For a human, an infection often means getting sick. But for a virus, an infection means survival.
Viruses are tiny, disease-causing germs that can reproduce only inside an organism they’ve invaded. If these microbes end up outside the body, expelled through the nose by a sneeze or wiped on a sleeve, it’s hard for them to survive. When they’re unable to infect anything, viruses dry up and eventually die.
But that might be a long time, according to a team of scientists in France that recently put nasty viruses to the test. The team found that under the right conditions, a virus outside a host might survive and be able to cause infections for more than six months.
The scientists tested samples of the virus that causes H1N1 flu, better known as swine flu. In 2009, this virus swept from country to country, infecting thousands of people around the world. The scientists found that the viruses sputtered out a day after being immersed in hot temperatures and surrounded by salty water. But at cooler temperatures and in less salty water, H1N1 retained its ability to cause infections for months.

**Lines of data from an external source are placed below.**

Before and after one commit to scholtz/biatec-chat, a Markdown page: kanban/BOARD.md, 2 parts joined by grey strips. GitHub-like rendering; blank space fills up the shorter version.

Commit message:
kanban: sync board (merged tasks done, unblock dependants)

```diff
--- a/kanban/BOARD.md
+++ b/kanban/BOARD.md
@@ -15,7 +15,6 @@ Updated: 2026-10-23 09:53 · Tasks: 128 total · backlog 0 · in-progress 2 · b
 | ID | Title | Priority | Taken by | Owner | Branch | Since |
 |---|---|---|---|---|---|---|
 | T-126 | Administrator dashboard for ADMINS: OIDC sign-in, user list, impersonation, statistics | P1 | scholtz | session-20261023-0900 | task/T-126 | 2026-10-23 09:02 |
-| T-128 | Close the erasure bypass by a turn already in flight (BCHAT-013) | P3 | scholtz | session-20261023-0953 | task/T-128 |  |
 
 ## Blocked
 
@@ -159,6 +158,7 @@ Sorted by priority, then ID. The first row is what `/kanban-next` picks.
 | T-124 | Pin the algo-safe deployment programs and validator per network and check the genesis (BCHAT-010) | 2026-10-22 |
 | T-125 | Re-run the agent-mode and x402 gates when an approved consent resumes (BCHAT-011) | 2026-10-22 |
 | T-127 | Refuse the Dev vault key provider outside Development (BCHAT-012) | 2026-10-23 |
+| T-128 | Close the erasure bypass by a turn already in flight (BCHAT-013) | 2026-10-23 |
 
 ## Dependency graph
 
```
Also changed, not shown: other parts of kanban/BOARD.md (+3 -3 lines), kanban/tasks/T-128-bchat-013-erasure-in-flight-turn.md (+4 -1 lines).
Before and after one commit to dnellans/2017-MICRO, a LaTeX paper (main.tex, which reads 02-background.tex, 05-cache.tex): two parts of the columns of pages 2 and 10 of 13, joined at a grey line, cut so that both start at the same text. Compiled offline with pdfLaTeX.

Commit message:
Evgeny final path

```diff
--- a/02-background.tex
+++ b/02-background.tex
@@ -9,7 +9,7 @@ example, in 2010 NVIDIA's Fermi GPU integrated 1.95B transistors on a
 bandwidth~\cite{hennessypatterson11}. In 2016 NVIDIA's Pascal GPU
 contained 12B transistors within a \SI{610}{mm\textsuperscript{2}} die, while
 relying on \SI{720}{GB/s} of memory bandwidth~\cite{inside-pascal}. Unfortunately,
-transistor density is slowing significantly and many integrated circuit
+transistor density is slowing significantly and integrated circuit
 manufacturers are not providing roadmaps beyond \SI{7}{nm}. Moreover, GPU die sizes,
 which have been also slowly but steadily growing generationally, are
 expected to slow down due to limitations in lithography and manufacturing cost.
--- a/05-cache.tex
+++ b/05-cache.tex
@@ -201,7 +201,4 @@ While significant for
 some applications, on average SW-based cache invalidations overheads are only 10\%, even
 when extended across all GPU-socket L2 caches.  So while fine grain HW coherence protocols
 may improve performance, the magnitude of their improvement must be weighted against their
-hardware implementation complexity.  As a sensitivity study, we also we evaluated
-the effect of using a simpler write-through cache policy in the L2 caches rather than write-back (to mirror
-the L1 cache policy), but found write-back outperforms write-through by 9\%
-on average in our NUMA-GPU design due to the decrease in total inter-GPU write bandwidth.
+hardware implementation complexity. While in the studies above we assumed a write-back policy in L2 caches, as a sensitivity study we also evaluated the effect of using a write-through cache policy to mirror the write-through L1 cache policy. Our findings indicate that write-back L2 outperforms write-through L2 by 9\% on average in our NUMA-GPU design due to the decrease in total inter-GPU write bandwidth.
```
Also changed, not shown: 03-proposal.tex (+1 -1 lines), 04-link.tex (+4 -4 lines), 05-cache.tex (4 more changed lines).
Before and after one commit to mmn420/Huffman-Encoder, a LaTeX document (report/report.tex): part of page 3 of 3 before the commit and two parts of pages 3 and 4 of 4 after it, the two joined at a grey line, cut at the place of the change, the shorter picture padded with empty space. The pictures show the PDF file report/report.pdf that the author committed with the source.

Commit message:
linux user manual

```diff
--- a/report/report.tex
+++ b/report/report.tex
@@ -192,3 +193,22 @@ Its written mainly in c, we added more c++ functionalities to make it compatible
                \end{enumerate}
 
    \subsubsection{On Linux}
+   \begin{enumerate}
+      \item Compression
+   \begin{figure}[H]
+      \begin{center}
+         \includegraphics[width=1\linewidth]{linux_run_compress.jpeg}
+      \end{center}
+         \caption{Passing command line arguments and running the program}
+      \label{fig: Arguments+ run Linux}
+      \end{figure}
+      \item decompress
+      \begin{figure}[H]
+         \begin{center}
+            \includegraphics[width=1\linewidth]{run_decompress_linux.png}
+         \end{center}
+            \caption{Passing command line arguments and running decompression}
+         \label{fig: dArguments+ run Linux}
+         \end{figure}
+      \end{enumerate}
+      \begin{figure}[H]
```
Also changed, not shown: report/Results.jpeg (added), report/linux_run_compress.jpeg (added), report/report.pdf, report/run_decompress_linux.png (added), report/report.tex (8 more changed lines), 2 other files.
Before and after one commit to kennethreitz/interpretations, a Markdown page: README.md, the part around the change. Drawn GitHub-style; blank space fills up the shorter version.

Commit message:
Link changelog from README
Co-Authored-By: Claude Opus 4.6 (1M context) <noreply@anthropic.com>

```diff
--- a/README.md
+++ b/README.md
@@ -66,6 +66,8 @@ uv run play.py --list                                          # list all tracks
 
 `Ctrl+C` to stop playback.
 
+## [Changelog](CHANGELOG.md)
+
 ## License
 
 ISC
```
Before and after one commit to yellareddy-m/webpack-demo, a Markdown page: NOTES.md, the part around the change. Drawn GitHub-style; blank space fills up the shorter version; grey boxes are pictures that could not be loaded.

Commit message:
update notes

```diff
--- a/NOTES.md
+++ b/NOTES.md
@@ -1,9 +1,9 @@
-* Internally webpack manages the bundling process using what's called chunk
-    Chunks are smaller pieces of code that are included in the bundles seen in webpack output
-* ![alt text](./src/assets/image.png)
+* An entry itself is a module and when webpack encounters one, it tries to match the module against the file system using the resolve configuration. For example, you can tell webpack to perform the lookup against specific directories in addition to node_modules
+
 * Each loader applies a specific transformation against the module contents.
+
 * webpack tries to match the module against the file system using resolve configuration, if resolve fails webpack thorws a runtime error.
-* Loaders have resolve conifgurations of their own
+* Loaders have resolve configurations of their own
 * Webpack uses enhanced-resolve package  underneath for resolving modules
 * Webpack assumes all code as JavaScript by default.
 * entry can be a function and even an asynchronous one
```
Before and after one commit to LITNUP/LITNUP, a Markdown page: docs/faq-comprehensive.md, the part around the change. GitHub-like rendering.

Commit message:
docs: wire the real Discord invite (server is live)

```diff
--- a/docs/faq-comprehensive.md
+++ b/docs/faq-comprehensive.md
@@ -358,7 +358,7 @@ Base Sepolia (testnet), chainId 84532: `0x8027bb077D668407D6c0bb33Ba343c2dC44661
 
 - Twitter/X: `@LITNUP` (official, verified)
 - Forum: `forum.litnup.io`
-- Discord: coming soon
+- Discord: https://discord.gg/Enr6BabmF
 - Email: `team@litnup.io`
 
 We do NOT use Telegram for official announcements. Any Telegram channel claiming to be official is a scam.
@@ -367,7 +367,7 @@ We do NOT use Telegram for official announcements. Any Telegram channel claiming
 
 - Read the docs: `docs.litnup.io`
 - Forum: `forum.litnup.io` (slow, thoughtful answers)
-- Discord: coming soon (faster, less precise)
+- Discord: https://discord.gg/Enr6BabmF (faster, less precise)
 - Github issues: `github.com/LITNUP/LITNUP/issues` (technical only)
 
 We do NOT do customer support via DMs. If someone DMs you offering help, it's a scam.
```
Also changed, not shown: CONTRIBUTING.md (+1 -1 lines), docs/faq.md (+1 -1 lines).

That suggests that viruses like H1N1 are tough. “Did this play a role in its fabulous capacity to transmit?” Jean-Claude Manuguerra asked during an interview with Science News. “We don’t know!” Manuguerra, who worked on the new study, studies infectious diseases at the Pasteur Institute in Paris.
Manuguerra and his colleagues let some of the viruses dry out, which the scientists believed would kill the microbes. That wasn’t the case: The team found that the dry viruses could be brought back to life in the laboratory and remain infectious.
The French scientists aren’t the only ones studying viral survival outside the body. Researchers from the United Kingdom recently swabbed a variety of ordinary surfaces with H1N1 viruses. They tested materials likely to be touched by human hands, including fabrics, wood, plastics and metals. On wood, almost all signs of the virus were gone within a few hours.
The other surfaces told different stories. On stainless steel, for example, the viruses lived for nine hours. On other surfaces, the viruses died more quickly but left behind bits of DNA. A viral particle’s DNA holds the genetic instructions for how to infect an organism and reproduce within it.
Earlier studies have shown that viruses can make it all alone in the world, at least for a while. In 2008, scientists from Switzerland showed that flu viruses could survive on paper money for up to three days. However, the viruses lived for 17 days if mucus — like that from a sneeze or cough — also ended up on the money.
J. Owen Hendley, a physician at the University of Virginia School of Medicine in Charlottesville, told Science News that the new French study is interesting, but he remains skeptical. “I’m not sure I’m ready to accept that influenza virus lasts longer than a day,” he said. On the other hand, he noted, the investigation by Manuguerra’s team showing weeks- to months-long virus survival in the environment “is a serious piece of work. And I can’t see any holes in it. So it makes me consider the possibility that it might be right.”
POWER WORDS (adapted from the New Oxford American Dictionary)
flu, or influenza A highly contagious viral infection of the respiratory passages that causes fever, swelling and severe aching.
virus An infection-causing agent that typically has genetic material surrounded by a protein coat. A virus is too small to be seen under the microscope and is able to multiply only within the living cells of a host organism.
DNA Deoxyribonucleic acid, a self-replicating molecule in nearly all living organisms. DNA carries genetic information and is the main component of chromosomes.
mucus A slimy substance secreted by mucous membranes and glands for lubrication or protection.